PROBLEM TO WORK ON
A complete response lists each line of the data below that includes the word "with".
[[ INPUT RECORDS open ]]
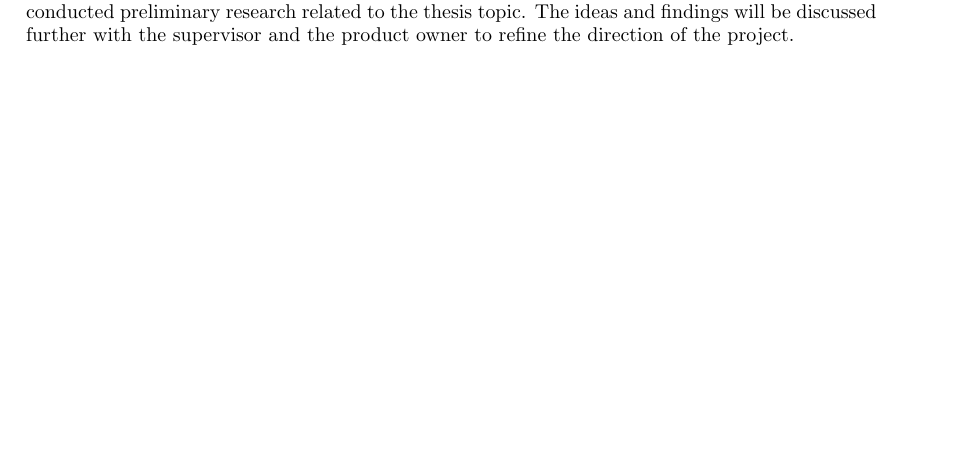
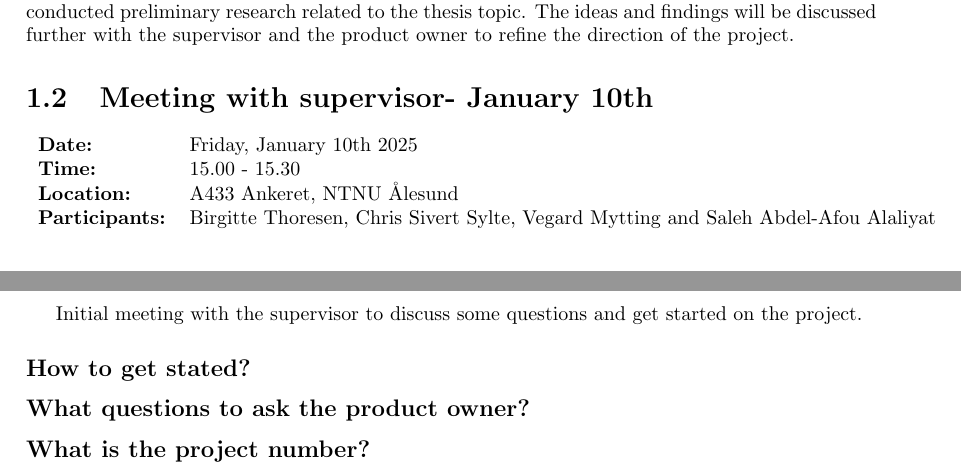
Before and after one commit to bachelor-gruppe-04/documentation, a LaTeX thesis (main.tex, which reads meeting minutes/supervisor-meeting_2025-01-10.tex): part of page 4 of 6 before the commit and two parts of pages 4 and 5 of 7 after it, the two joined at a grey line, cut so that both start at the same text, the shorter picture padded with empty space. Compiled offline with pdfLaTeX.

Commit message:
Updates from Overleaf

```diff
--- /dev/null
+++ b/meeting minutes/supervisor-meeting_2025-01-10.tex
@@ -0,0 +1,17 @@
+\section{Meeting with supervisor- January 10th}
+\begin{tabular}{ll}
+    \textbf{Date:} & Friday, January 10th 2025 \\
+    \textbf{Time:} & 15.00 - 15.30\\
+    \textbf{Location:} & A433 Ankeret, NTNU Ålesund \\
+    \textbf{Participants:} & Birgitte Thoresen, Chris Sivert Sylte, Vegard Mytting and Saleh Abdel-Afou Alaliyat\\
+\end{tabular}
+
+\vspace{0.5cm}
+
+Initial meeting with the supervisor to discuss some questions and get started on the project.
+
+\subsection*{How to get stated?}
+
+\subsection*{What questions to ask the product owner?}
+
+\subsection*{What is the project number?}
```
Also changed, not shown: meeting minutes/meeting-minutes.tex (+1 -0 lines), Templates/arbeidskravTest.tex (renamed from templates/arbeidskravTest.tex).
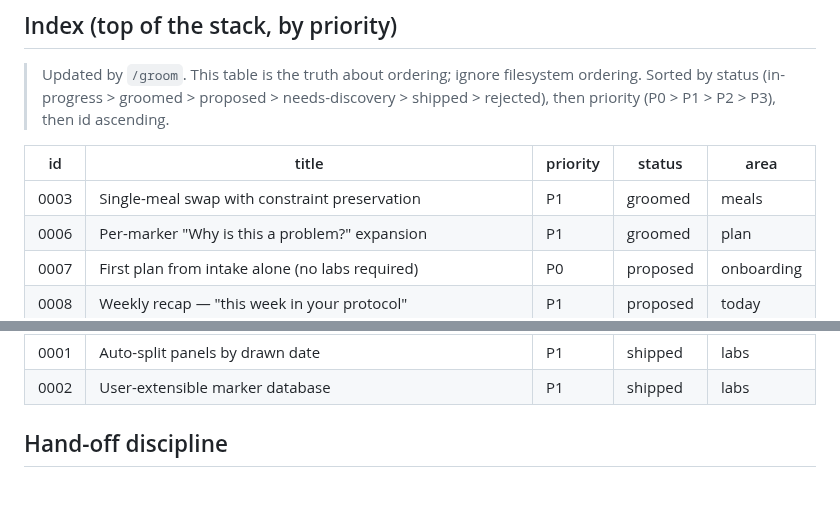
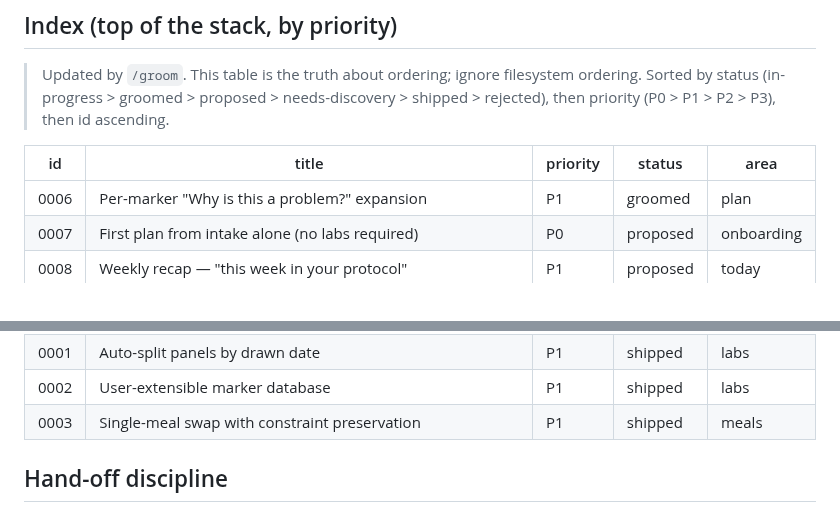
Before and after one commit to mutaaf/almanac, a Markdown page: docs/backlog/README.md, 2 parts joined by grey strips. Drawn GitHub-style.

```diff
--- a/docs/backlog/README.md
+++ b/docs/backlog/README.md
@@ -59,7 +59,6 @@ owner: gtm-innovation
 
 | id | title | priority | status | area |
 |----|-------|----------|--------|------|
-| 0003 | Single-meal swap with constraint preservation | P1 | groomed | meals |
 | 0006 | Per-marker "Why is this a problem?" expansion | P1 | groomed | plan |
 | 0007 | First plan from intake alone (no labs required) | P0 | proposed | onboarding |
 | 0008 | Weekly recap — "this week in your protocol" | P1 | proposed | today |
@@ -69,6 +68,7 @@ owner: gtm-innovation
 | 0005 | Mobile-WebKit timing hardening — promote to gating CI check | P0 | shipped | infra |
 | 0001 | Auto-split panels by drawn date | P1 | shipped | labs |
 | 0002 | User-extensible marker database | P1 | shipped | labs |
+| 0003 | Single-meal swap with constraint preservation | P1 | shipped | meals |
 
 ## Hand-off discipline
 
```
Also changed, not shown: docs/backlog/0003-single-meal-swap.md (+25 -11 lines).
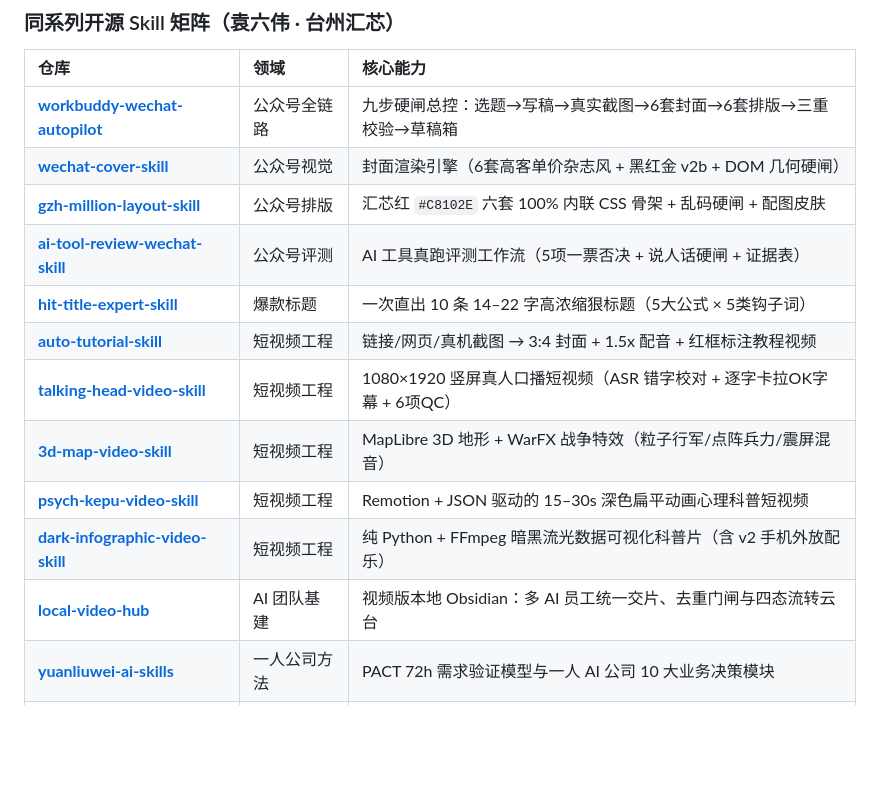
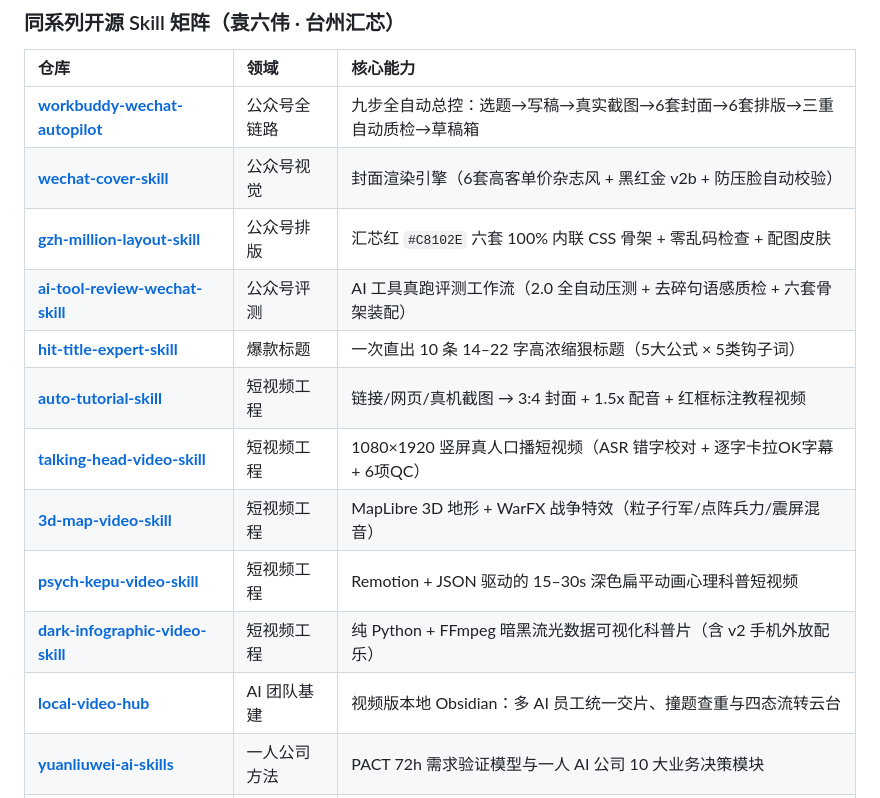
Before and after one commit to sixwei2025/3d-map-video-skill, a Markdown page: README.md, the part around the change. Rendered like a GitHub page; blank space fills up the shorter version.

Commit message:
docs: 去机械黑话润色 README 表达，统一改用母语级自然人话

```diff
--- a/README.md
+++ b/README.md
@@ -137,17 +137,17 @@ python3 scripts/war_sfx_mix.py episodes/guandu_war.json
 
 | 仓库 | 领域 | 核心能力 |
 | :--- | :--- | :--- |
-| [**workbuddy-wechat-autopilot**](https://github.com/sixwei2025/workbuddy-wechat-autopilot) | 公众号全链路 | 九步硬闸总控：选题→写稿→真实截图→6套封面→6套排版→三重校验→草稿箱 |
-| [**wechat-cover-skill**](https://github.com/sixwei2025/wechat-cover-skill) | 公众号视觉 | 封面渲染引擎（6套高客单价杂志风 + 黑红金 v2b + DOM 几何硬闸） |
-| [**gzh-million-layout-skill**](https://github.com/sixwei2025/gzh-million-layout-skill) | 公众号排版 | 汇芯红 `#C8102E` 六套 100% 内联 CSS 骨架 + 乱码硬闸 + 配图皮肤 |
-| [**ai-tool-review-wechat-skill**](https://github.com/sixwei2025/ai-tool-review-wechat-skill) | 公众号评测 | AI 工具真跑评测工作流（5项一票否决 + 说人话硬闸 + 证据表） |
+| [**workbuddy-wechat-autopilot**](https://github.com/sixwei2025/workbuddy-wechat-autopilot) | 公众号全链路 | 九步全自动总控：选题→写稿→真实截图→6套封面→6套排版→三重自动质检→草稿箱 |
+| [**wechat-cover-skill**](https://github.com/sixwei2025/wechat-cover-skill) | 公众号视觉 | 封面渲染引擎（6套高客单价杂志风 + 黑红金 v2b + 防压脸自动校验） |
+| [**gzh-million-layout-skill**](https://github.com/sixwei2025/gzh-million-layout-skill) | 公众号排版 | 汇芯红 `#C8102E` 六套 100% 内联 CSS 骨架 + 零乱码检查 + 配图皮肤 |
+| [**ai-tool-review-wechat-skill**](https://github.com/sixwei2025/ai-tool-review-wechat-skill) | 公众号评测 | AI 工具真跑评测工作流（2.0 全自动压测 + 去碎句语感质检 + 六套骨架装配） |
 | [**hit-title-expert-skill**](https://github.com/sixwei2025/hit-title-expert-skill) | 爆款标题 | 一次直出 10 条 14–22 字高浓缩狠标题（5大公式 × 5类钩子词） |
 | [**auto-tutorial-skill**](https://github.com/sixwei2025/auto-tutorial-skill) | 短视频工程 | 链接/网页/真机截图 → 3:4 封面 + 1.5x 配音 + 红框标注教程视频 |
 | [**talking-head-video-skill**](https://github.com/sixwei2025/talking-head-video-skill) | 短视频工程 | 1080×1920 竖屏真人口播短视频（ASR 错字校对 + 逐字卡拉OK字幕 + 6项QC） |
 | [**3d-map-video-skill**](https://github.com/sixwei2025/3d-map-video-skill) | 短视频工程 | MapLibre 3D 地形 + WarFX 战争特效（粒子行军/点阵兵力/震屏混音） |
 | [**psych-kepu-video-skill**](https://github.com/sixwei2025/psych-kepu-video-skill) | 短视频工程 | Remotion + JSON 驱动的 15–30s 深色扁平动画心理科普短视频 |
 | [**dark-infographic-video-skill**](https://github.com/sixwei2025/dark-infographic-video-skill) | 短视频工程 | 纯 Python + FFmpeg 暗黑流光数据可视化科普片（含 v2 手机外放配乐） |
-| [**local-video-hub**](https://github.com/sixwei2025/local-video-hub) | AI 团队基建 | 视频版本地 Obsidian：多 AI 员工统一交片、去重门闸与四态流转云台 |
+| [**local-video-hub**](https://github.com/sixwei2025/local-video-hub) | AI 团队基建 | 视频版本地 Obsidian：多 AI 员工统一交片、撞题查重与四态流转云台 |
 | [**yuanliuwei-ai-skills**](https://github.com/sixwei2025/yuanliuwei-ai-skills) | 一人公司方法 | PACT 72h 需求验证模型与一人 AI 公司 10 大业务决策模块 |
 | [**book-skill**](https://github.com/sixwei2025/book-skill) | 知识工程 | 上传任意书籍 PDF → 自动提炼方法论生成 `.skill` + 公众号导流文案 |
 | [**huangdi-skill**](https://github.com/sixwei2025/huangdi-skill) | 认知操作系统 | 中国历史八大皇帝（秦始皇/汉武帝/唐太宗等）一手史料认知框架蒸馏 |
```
[[ INPUT RECORDS closed ]]
SOLVED EXERCISE
Before and after one commit to bachelor-gruppe-04/documentation, a LaTeX thesis (main.tex, which reads meeting minutes/supervisor-meeting_2025-01-10.tex): part of page 4 of 6 before the commit and two parts of pages 4 and 5 of 7 after it, the two joined at a grey line, cut so that both start at the same text, the shorter picture padded with empty space. Compiled offline with pdfLaTeX.
+\section{Meeting with supervisor- January 10th}
+Initial meeting with the supervisor to discuss some questions and get started on the project.
-| 0003 | Single-meal swap with constraint preservation | P1 | groomed | meals |
+| 0003 | Single-meal swap with constraint preservation | P1 | shipped | meals |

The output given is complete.